If your business is just starting up, or you do not yet have the funds to contribute more than $5,500, a traditional or Roth IRA is your best bet. Like a Solo 401k, you can roll any other 401Ks into your IRA. However, the maximum you can contribute each year is $5,500, or $6,500 if you are 50 years of age or older. Retirees can make tax-free withdrawals from the account. This is the easiest way for anyone who is self-employed to save for retirement, whether they have employees or not.
If you are self-employed with few or no employees, a Simplified Employee Pension (SEP) IRA may be the right retirement plan for you.

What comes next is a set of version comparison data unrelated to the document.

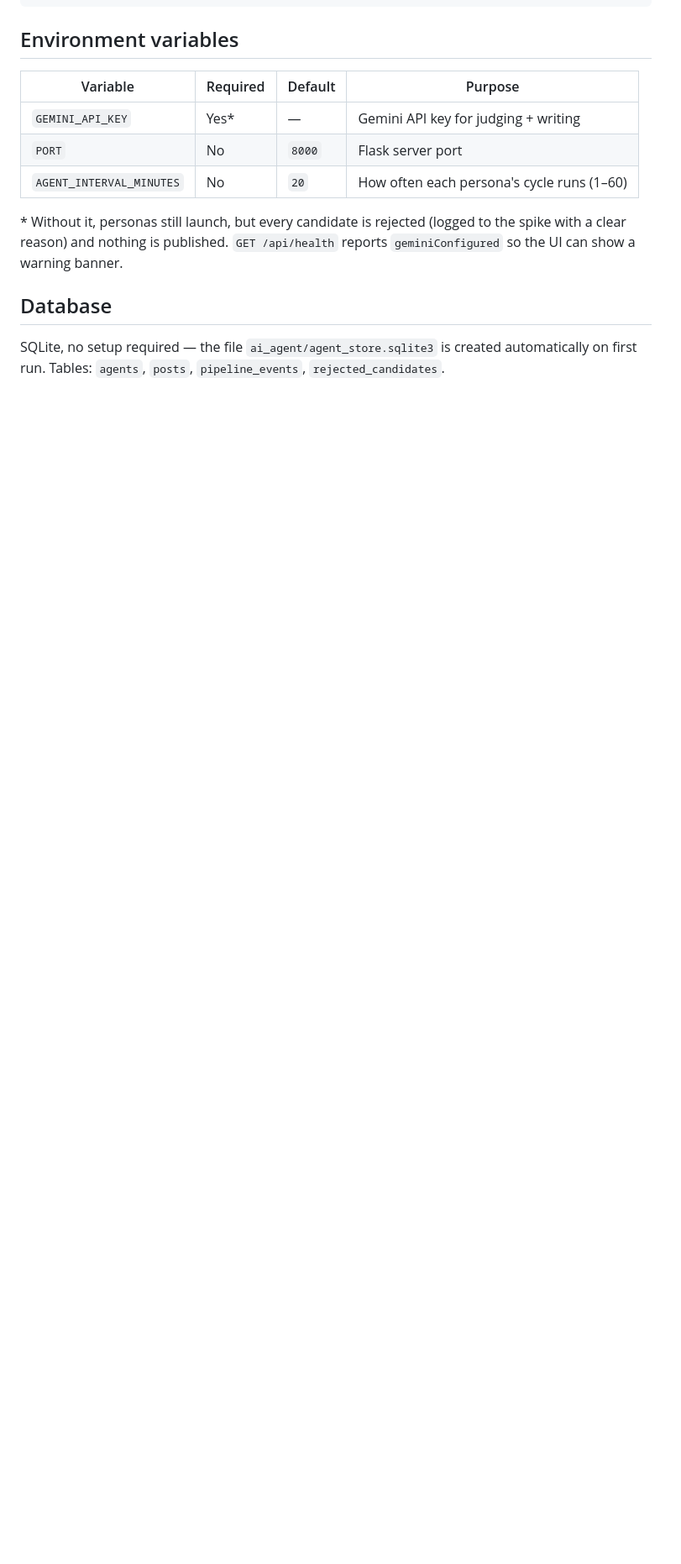
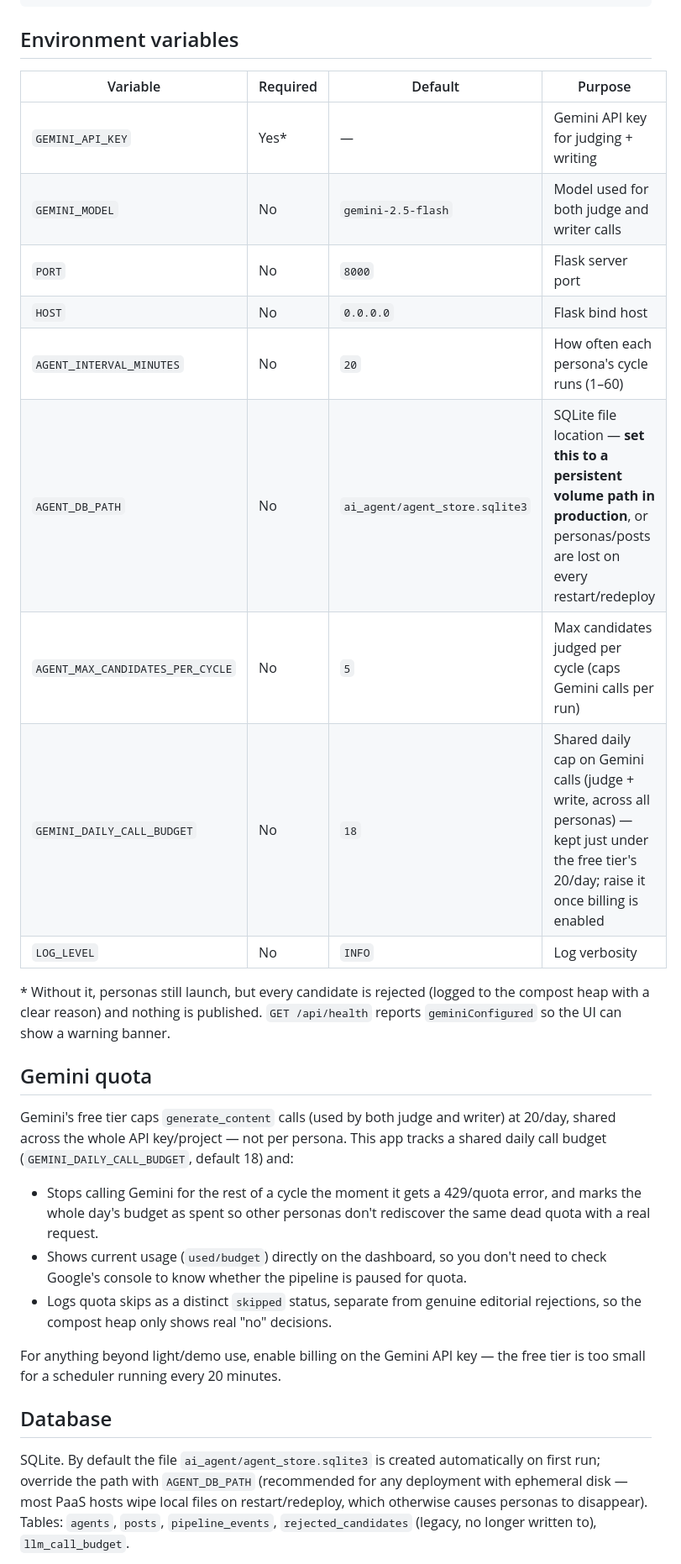
Before and after one commit to Prakeya/Greenhouse-Autonomous-AI-Persona, a Markdown page: README.md, the part around one of its changes. Shown at 84% size. Drawn GitHub-style; blank space fills up the shorter version.

```diff
--- a/README.md
+++ b/README.md
@@ -69,19 +80,44 @@ cp .env.example .env
 
 ## Environment variables
 
-| Variable                  | Required | Default | Purpose                                   |
-|----------------------------|----------|---------|--------------------------------------------|
-| `GEMINI_API_KEY`           | Yes*     | —       | Gemini API key for judging + writing       |
-| `PORT`                     | No       | `8000`  | Flask server port                          |
-| `AGENT_INTERVAL_MINUTES`   | No       | `20`    | How often each persona's cycle runs (1–60) |
+| Variable                       | Required | Default                                | Purpose                                                                 |
+|---------------------------------|----------|-----------------------------------------|---------------------------------------------------------------------------|
+| `GEMINI_API_KEY`                | Yes*     | —                                       | Gemini API key for judging + writing                                     |
+| `GEMINI_MODEL`                  | No       | `gemini-2.5-flash`                     | Model used for both judge and writer calls                               |
+| `PORT`                          | No       | `8000`                                 | Flask server port                                                        |
+| `HOST`                          | No       | `0.0.0.0`                               | Flask bind host                                                          |
+| `AGENT_INTERVAL_MINUTES`        | No       | `20`                                   | How often each persona's cycle runs (1–60)                               |
+| `AGENT_DB_PATH`                 | No       | `ai_agent/agent_store.sqlite3`         | SQLite file location — **set this to a persistent volume path in production**, or personas/posts are lost on every restart/redeploy |
+| `AGENT_MAX_CANDIDATES_PER_CYCLE`| No       | `5`                                     | Max candidates judged per cycle (caps Gemini calls per run)              |
+| `GEMINI_DAILY_CALL_BUDGET`      | No       | `18`                                   | Shared daily cap on Gemini calls (judge + write, across all personas) — kept just under the free tier's 20/day; raise it once billing is enabled |
+| `LOG_LEVEL`                     | No       | `INFO`                                 | Log verbosity                                                            |
 
 \* Without it, personas still launch, but every candidate is rejected (logged to the
-spike with a clear reason) and nothing is published. `GET /api/health` reports
+compost heap with a clear reason) and nothing is published. `GET /api/health` reports
 `geminiConfigured` so the UI can show a warning banner.
+
+## Gemini quota
+
+Gemini's free tier caps `generate_content` calls (used by both judge and writer) at
+20/day, shared across the whole API key/project — not per persona. This app tracks
+a shared daily call budget (`GEMINI_DAILY_CALL_BUDGET`, default 18) and:
+
+- Stops calling Gemini for the rest of a cycle the moment it gets a 429/quota error,
+  and marks the whole day's budget as spent so other personas don't rediscover the
+  same dead quota with a real request.
+- Shows current usage (`used/budget`) directly on the dashboard, so you don't need
+  to check Google's console to know whether the pipeline is paused for quota.
+- Logs quota skips as a distinct `skipped` status, separate from genuine editorial
+  rejections, so the compost heap only shows real "no" decisions.
+
+For anything beyond light/demo use, enable billing on the Gemini API key — the free
+tier is too small for a scheduler running every 20 minutes.
 
 ## Database
 
-SQLite, no setup required — the file `ai_agent/agent_store.sqlite3` is created
-automatically on first run. Tables: `agents`, `posts`, `pipeline_events`,
-`rejected_candidates`.
+SQLite. By default the file `ai_agent/agent_store.sqlite3` is created automatically
+on first run; override the path with `AGENT_DB_PATH` (recommended for any deployment
+with ephemeral disk — most PaaS hosts wipe local files on restart/redeploy, which
+otherwise causes personas to disappear). Tables: `agents`, `posts`, `pipeline_events`,
+`rejected_candidates` (legacy, no longer written to), `llm_call_budget`.
 
```
Also changed, not shown: other parts of README.md (+51 -38 lines).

There are higher contribution limits on these, which allow high-income workers to contribute up to one-quarter of their compensation, with an annual cap of $55,000.

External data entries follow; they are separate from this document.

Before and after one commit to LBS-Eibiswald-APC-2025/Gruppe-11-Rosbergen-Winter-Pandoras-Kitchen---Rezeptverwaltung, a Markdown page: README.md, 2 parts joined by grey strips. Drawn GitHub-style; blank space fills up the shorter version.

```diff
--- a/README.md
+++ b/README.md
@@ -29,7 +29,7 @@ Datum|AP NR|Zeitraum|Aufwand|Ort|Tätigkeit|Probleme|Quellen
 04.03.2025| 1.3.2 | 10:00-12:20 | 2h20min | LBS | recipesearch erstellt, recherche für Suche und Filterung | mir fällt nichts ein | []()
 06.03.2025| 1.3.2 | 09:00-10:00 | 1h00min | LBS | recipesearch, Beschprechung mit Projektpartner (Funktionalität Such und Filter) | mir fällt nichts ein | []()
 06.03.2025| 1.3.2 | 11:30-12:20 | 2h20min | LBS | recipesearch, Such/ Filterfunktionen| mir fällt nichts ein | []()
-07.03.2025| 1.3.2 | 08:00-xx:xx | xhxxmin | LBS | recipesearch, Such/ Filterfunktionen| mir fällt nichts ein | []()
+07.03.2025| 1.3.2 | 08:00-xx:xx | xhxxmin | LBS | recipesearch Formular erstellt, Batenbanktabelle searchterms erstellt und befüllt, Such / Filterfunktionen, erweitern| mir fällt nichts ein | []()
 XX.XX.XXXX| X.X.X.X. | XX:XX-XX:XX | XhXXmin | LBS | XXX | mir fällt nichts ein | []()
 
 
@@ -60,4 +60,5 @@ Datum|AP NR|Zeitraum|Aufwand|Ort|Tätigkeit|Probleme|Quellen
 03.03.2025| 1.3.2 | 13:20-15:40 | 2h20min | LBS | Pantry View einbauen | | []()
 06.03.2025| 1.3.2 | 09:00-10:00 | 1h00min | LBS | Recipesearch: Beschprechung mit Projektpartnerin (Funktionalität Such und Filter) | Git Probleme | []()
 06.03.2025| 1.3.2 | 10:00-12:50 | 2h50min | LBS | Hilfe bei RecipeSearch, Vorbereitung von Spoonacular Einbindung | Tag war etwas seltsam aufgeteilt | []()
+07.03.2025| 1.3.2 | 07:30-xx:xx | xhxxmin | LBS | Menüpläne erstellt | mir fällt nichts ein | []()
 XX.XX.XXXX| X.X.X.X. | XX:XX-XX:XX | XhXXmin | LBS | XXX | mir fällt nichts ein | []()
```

There is also a tax advantage with a SEP IRA. You can deduct either your total contributions, or 25 percent of your self-employment earnings, whichever is less. However, distributions are taxed as income when you retire. Keep in mind that calculating your net compensation can be complicated, as you have to take both your SEP IRA contribution and any self-employment tax payments into account.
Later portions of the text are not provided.